## WORK REQUIRED
Would you please copy every line from the records that contains the word "overview"?

## SUPPLIED MATERIAL
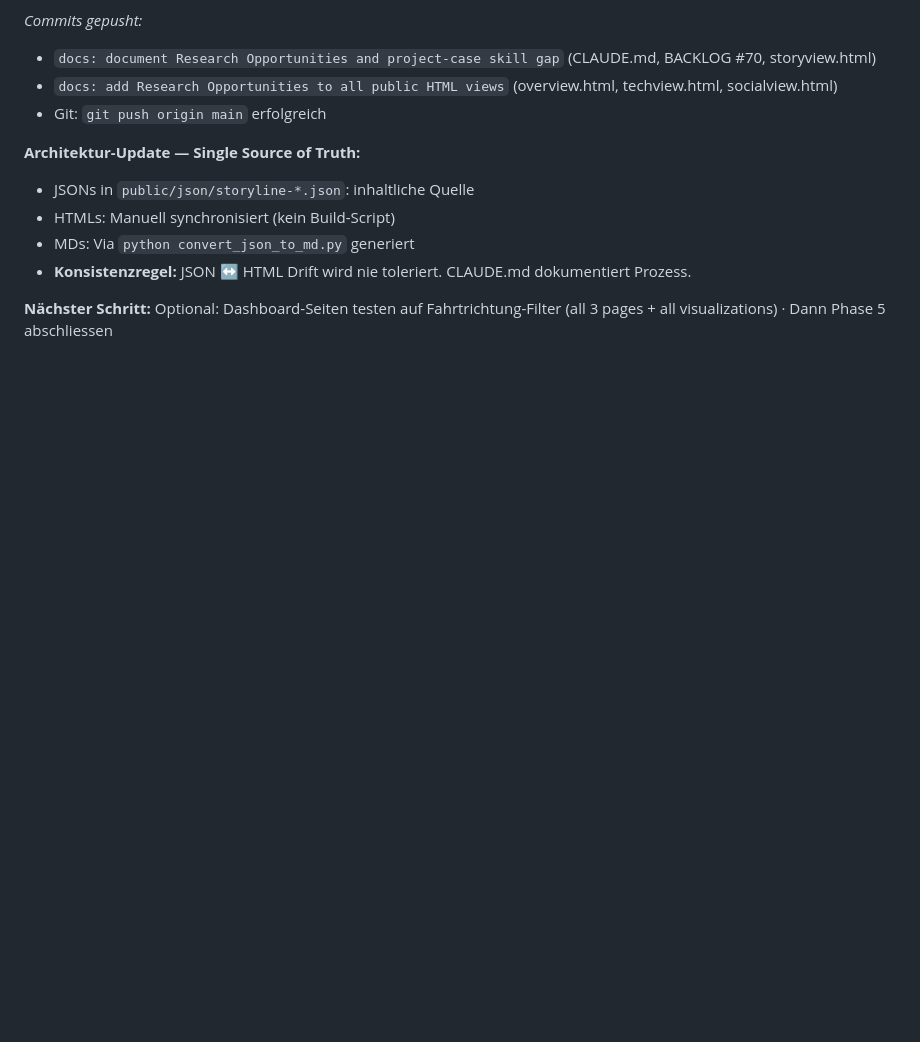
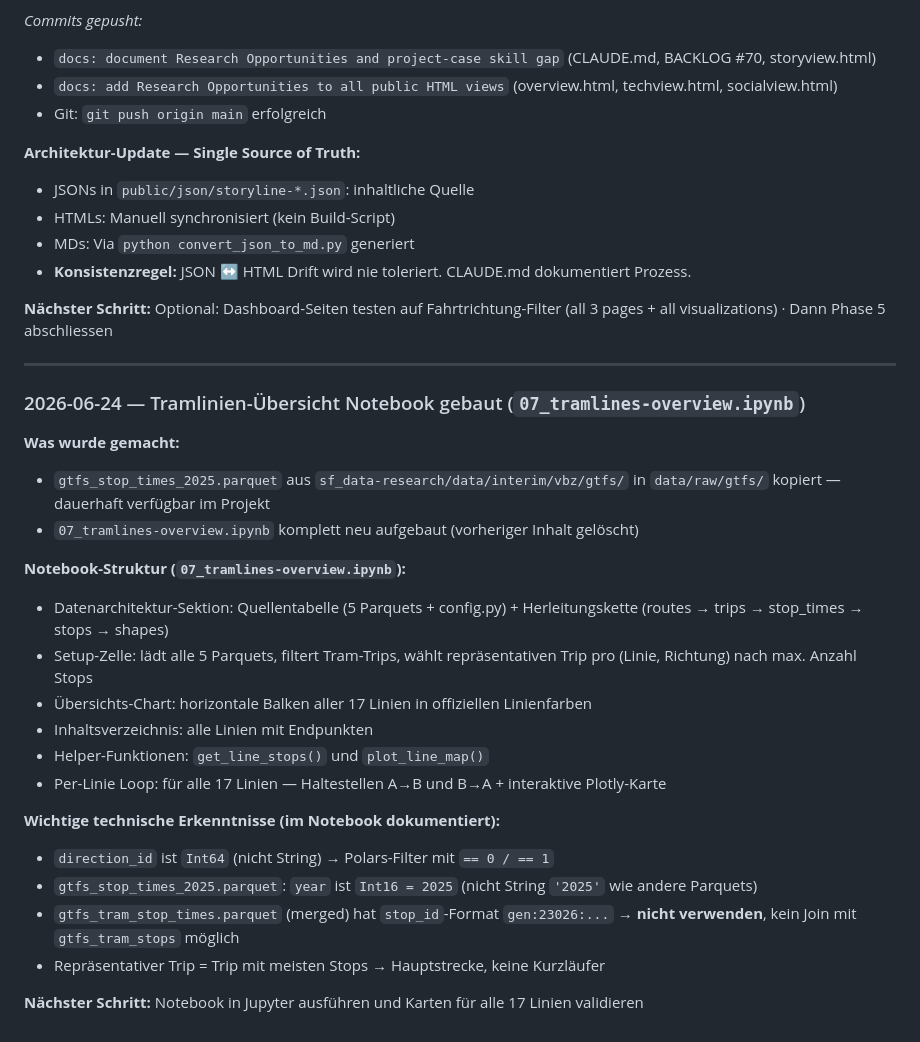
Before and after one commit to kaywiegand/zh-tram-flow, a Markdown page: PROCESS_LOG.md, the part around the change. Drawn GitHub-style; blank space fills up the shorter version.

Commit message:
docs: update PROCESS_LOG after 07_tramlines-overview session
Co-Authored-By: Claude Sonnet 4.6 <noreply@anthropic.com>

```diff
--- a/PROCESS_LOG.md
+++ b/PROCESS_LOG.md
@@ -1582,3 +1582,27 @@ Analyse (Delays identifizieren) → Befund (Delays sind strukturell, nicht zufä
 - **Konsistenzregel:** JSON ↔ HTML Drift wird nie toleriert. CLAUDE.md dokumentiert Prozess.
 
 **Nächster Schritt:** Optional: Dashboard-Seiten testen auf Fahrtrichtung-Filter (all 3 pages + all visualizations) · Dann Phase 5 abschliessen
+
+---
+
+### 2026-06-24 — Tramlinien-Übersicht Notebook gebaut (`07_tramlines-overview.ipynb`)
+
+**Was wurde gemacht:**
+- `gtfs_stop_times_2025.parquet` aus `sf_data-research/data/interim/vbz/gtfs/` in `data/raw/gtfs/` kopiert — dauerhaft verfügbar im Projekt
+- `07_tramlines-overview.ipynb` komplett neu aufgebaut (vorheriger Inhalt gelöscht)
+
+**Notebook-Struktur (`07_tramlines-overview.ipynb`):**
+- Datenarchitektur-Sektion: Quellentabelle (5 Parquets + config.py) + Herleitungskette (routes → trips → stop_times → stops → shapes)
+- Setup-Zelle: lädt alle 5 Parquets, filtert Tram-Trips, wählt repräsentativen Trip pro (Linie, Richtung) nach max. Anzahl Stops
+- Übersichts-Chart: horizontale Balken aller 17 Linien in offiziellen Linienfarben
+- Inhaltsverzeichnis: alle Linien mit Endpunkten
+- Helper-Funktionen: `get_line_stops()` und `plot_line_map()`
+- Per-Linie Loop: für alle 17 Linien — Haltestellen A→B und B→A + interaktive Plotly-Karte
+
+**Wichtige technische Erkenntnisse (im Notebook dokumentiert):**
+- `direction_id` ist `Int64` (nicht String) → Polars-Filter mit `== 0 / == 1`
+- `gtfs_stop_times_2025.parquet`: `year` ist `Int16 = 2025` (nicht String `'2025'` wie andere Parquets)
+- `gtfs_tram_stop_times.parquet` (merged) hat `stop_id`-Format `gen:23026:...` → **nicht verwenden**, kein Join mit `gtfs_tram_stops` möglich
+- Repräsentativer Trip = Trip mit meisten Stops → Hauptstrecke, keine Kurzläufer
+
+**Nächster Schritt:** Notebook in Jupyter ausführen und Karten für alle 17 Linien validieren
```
...
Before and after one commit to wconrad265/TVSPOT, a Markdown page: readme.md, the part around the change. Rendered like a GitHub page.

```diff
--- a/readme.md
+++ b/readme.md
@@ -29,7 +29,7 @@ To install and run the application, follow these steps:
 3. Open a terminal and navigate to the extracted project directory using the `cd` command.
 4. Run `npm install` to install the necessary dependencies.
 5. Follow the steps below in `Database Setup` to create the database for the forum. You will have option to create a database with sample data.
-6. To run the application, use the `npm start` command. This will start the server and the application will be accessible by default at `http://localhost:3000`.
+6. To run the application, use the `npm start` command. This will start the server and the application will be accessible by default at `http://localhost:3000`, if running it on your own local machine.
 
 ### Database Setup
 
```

## EXERCISE RESPONSE
docs: update PROCESS_LOG after 07_tramlines-overview session
+### 2026-06-24 — Tramlinien-Übersicht Notebook gebaut (`07_tramlines-overview.ipynb`)
+- `07_tramlines-overview.ipynb` komplett neu aufgebaut (vorheriger Inhalt gelöscht)
+**Notebook-Struktur (`07_tramlines-overview.ipynb`):**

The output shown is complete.